I think I first came across Mercedes Lackey’s “Arrows of the Queen” in a cheap books store, one of the best places for a bookworm with little pocket money. The description intrigued me, and the price was pleasantly low, while the book itself was pleasantly thick. So I didn’t hesitate long before buying it.
The book told a story of young Talia who runs away from her strict home and finds a Companion, a magical white horse (yes, you read it right). Talia ends up in the kingdom’s capital where she starts her training as the queen’s Herald: a messenger, a mediator, a spy, if needed. For obvious reasons, the story of a teenage girl struggling with “school” and finding her own place in the new environment appealed to the teenage me, and the additional bonus of magical abilities, rich secondary world, and a cast of likable characters only enhanced my newfound love. Not to mention there was love and friendship in the book, but also bullying, betrayal, and a sinister plot against the kingdom. What more a budding fantasy fan could have wished for?

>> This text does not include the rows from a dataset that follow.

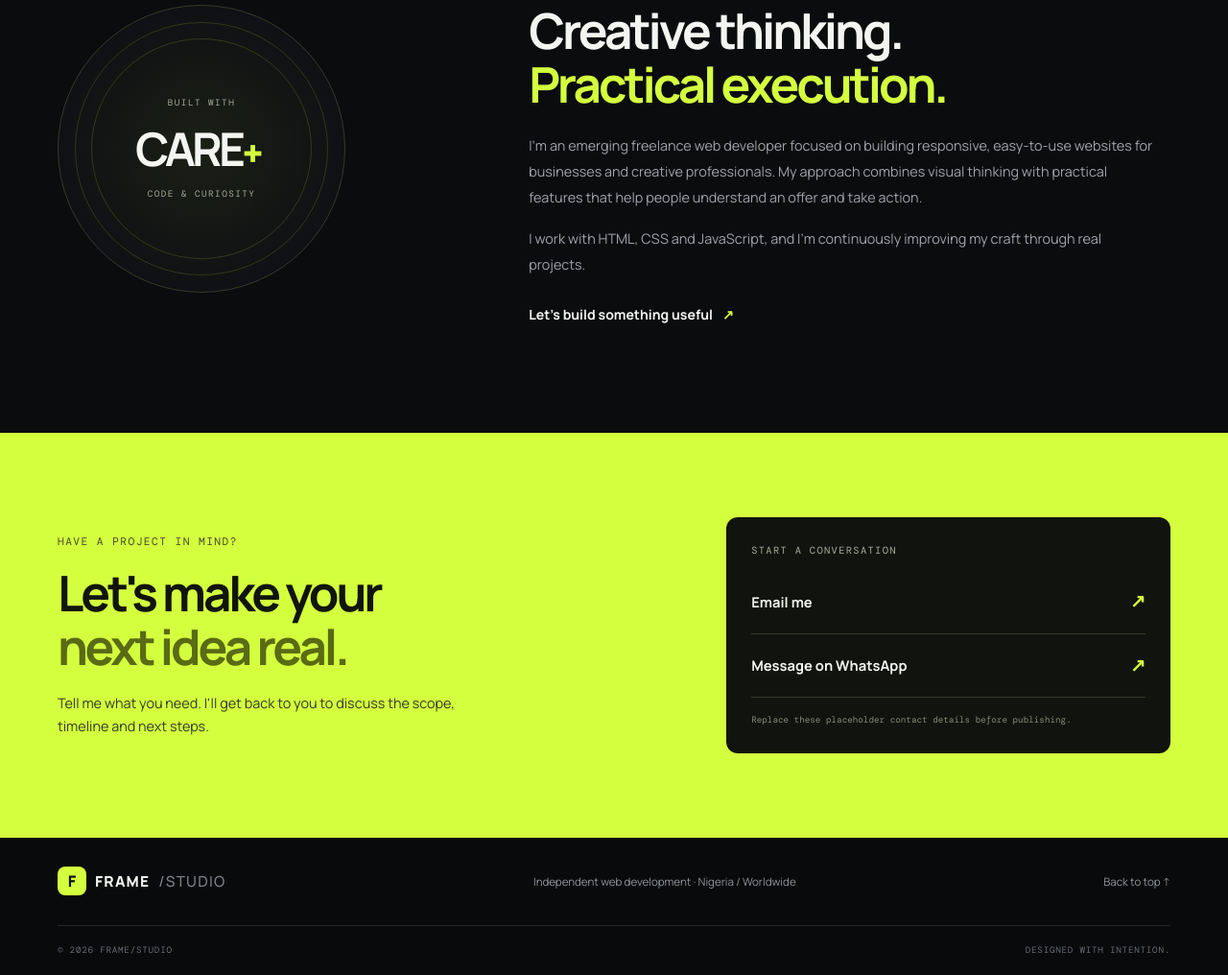
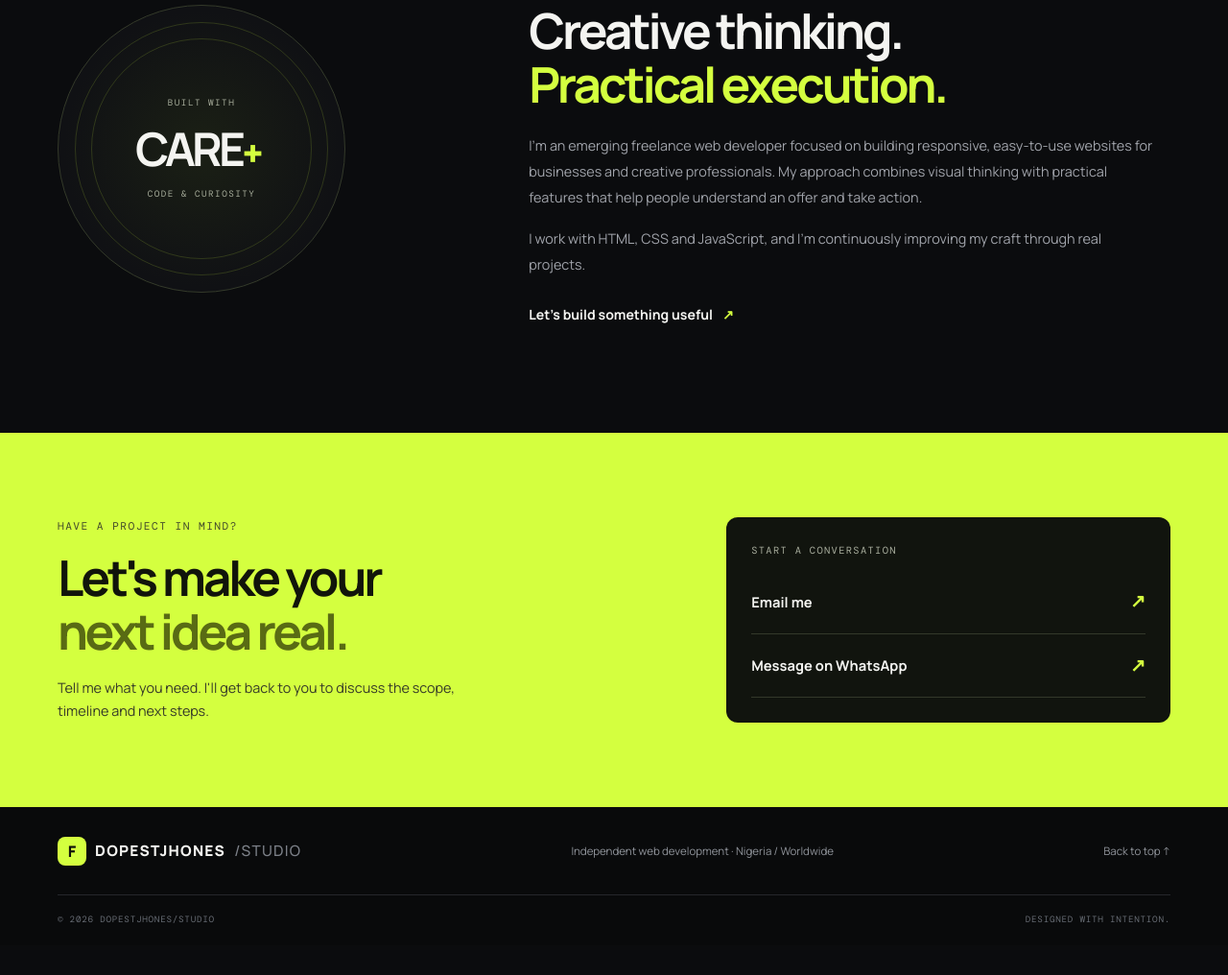
Before and after one commit to Jhonesdj/Developer-Portfolio, a plain HTML site: page index.html in a window 1280 px wide. Shown: the part 2943-3959 px from the top of the page at 96% size. After the commit the page ends 3928 px from the top, so only its background shows below. Drawn offline with nearby package versions, Linux system fonts and the light colour scheme.

Commit message:
Update title and footer branding in index.html

```diff
--- a/index.html
+++ b/index.html
@@ -4,7 +4,7 @@
   <meta charset="UTF-8">
   <meta name="viewport" content="width=device-width, initial-scale=1.0">
   <meta name="description" content="Dark, modern web design portfolio for a freelance web developer building responsive websites for businesses, creators and service providers.">
-  <title>FRAME Studio | Web Design & Development</title>
+  <title>DOPESTJHONES Studio | Web Design & Development</title>
   <link rel="stylesheet" href="style.css">
 </head>
 <body>
@@ -88,7 +88,7 @@
 
         <article class="project-card">
           <div class="project-visual visual-barber">
-            <div class="visual-label">03 / LOCAL BUSINESS</div>
+            <div class="visual-label">03 / LOCAL BUSINESS CONCEPT</div>
             <div class="barber-window"><span class="barber-small">THE MODERN BARBER</span><strong>YOUR<br>STYLE.<br><em>YOUR RULES.</em></strong><span class="barber-cta">BOOK AN APPOINTMENT ↗</span></div>
             <span class="visual-corner">↗</span>
           </div>
@@ -129,15 +129,15 @@
           <p class="panel-label">START A CONVERSATION</p>
           <a class="contact-option" href="david.johnson9368@yahoo.com"><span>Email me</span><span>↗</span></a>
           <a class="contact-option" href="https://wa.me/+2349079314687" target="_blank" rel="noopener noreferrer"><span>Message on WhatsApp</span><span>↗</span></a>
-          <p class="contact-small">Replace these placeholder contact details before publishing.</p>
+          <!-- <p class="contact-small"></p> -->
         </div>
       </div>
     </section>
   </main>
 
   <footer class="footer">
-    <div class="container footer-inner"><a class="brand" href="#home"><span class="brand-mark">F</span> FRAME<span class="brand-muted">/STUDIO</span></a><span>Independent web development · Nigeria / Worldwide</span><a href="#home">Back to top ↑</a></div>
-    <div class="container copyright"><span>© <span id="year"></span> FRAME/STUDIO</span><span>DESIGNED WITH INTENTION.</span></div>
+    <div class="container footer-inner"><a class="brand" href="#home"><span class="brand-mark">F</span> DOPESTJHONES<span class="brand-muted">/STUDIO</span></a><span>Independent web development · Nigeria / Worldwide</span><a href="#home">Back to top ↑</a></div>
+    <div class="container copyright"><span>© <span id="year"></span> DOPESTJHONES/STUDIO</span><span>DESIGNED WITH INTENTION.</span></div>
   </footer>
   <script src="script.js"></script>
 </body>
```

It didn’t take me long to discover that “Arrows of the Queen” was a first part of a trilogy, and then that there were many more trilogies set in the same world, spanning across both time and space, though Valdemar, the kingdom that lend the name to the series, always remained at least in the background.
Despite the white horses prancing around and using telepathy to communicate, the books turned out to be interesting and engaging fantasy, and they didn’t shy away from more serious topics, though still served in a delicious crust of quite optimistic story: whatever happened on the pages, one could always hope for some sort of a happy or an uplifting ending.
I never got to collect or read all of the books in the series, some were already out of print when I searched for them, while others never got translated into Polish, and eventually, as I grew older, I moved onto other books, other series… Valdemar series became nothing more than a smile exchange with some of my childhood friends with a glance telling “yes, we really read books about magical white horses back then,” but the sentiment remained. And I will confess to you that last year, when I was still in Ireland, and I saw “Valdemar Omnibus” books (each containing a complete trilogy) on a bookshelf, the sentiment came back and for a moment I seriously considered buying them. But since I already knew I would be moving over to States, I gave up on the idea. I will shameless admit though, that I’d love to read them again, because even if I grew out of teenage stories (and was never a fan of horses, magical or not, in the first place), I remember the books as a great adventure and stories full of warmth, so going back to them only to rekindle those memories would be worth it.
What about you? Is there a book or series from your childhood or teenage years that you feel particularly sentimental about? Don’t be shy, share!